How does your self-esteem impact on your life?
At this time of year our emotions are put to the test from expectations of how this festive time should look to how we should feel & act. We all have times we have low confidence, self doubt & indecision however studies have shown that low self-esteem can effect the whole of our lives including our thoughts, actions and feelings. This low self-esteem engulfs the whole of us until we start to believe that this is who we truly are. But it doesn’t have to be this way.
So What is low self esteem?
The term self esteem is used to describe the belief system we have about ourselves. Whether we view ourselves in a positive or negative way. This belief system then evaluates own self worth. The healthier the self-esteem the more positive beliefs we have about ourselves.
Low self esteem flourishes & grows in our lives when
- we have no praise
- our achievements are not celebrated
- nothing is good enough
- we are told we are ugly, overweight or not clever enough
- love is conditional
- we deal with conflict by accepting blame or fault when it is not ours to accept
Where do these beliefs come from?
So where do all these negative thoughts come from?

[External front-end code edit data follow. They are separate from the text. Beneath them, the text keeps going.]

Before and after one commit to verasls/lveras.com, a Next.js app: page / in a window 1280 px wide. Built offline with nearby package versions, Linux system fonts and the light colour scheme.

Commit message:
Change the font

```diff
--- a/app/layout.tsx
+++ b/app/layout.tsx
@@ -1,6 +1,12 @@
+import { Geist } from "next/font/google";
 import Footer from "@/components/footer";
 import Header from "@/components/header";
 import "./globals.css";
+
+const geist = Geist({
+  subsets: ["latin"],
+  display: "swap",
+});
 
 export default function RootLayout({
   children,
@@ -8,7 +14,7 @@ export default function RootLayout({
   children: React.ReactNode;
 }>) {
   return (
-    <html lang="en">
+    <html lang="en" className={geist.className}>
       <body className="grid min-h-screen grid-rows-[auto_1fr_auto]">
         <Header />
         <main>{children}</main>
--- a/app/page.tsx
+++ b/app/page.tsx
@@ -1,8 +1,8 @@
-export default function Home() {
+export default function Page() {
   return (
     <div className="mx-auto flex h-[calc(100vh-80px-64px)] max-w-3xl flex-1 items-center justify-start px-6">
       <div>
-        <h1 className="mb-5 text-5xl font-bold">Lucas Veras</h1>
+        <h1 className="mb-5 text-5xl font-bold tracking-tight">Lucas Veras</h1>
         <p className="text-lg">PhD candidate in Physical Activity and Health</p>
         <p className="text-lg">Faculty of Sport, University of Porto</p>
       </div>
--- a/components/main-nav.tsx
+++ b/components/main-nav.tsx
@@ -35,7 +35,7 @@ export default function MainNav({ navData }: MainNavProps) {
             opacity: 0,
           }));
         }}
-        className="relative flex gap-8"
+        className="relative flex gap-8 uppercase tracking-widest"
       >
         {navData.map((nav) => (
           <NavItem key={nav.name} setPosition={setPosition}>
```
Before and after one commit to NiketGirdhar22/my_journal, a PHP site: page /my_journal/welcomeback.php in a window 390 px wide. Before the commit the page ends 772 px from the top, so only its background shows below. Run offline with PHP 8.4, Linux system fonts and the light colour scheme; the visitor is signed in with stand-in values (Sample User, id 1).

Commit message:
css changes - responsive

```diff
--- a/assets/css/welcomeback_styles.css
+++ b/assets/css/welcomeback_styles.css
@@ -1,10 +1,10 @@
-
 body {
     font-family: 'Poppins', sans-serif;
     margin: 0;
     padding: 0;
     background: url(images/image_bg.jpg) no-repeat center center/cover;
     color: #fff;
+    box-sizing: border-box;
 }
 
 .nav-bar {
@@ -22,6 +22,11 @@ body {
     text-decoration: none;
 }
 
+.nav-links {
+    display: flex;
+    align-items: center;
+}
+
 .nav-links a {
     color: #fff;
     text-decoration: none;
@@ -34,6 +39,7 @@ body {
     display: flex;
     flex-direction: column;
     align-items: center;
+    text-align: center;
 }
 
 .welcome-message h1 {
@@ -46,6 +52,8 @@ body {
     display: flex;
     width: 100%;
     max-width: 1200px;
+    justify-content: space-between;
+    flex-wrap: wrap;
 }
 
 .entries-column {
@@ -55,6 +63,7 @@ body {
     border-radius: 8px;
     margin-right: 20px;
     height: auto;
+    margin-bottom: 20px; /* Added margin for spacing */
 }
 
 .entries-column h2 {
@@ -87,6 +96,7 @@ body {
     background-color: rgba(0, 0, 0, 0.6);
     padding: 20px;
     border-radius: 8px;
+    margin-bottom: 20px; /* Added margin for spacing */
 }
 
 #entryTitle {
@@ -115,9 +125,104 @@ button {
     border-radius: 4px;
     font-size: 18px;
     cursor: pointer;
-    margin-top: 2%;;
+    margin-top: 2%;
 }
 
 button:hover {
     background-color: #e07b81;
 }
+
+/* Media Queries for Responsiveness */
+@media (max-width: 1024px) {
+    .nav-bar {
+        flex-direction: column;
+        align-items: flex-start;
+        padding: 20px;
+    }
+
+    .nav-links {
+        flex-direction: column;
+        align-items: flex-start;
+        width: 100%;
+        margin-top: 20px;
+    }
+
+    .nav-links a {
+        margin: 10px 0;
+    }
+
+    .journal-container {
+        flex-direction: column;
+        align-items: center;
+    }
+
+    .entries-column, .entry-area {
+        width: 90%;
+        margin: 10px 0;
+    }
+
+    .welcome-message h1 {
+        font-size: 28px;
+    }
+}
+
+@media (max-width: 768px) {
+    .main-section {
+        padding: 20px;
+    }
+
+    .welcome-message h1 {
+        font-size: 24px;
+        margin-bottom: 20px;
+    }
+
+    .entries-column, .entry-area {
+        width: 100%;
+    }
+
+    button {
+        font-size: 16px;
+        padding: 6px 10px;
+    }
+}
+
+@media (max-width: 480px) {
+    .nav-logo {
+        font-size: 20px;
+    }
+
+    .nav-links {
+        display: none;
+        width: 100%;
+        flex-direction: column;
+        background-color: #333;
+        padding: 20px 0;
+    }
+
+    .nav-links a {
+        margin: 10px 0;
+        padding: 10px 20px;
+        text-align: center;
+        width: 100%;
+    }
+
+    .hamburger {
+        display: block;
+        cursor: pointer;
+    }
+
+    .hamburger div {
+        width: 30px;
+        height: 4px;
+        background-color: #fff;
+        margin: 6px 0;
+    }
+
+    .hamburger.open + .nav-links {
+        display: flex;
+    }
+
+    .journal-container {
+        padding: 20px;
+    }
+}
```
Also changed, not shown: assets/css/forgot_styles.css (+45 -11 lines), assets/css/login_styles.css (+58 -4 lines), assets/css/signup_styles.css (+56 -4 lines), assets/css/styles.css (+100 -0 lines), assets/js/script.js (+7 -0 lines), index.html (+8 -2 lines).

The image we have of ourselves, the expectations of others, what we believe others expect from us, our core values & how we interact with others all comes from our childhood experiences & environment or can even be passed down through generations as we observe this behaviour growing up.
Examples of these are
- How people dealt with conflict especially parents or the primary carers
- How people interacted with us & others in our early years
- Our environment (social & cultural)
- How people dealt with chaos (or did they create it?)
- How key individuals around us dealt with their emotions (logical/practical/caring/over the top)
Other key factors growing up have also a part to play
- punishment, neglect or abuse
- failure to meet parental standards
- failure to meet peer-group standards
- being on the receiving end of other people's stress or distress.
- belonging to a family or social group that other people are prejudiced towards
- difficult experiences as an adult, for example long-term illness, losing your job, the loss of a loved one or someone close or at the end of a relationship,
How can we start to think differently and love ourselves?
Here are a few examples of how low self-esteem can affect our thoughts
I hate myself / Hate my body
There are many times when we dislike ourselves but the constant barrage of “I’m not good enough” I cant do that” ‘ I am so fat” I am to skinny” starts to eat aware at our confidence until there is nothing left. These negative harsh words plunge our self worth lower and lower. Can you start to be a nicer to yourself showing a little kindness & love?
Worry what others thing about you
This is the most destructive, creating pain and self-doubt. Questioning everything you do in order to please others. Looking for recognition from others and when this is not forthcoming believe you are not worthy.
Feeling fearful & anxious
The belief that things cannot get better, that you are powerless to make changes within yourself. Every situation feels like a mountain that needs to be climbed and that you aren’t strong enough to even think about it let alone climb it.
How can you make a change?
Start treating yourself with kindness.
Be aware of your internal dialogue & start saying nice things to yourself. Negative dialogue fuels self-hate, so start being your own best friend
We all make mistakes, so start by forgiving yourself. Shine a light on your shadows, the areas you want to develop and start to move forward by loving yourself
Challenge what you think of yourself.
The image you have of yourself is not who you are. Observe this negative image of yourself as a wrapper that can be peeled away layer by layer.
Don’t compare yourself to others
This is something lots of us do however this is so destructive and it will only lead to disappointment. Start by reflecting each day on what you are grateful for. Also start looking after your health, eating healthy, exercising, and getting enough sleep.
Challenge your thoughts on what is actually been said.
Anxiety is created by being fearful of the future challenge yourself & your emotions to see if these fears are based on the reality of the situation or an emotional trigger from the past.
Start doing something that you love each day.
Just for you, it could be something as small as taking 5 minutes enjoying a coffee & relaxing or going for a walk, the aim is to get to know yourself again & reclaim your voice.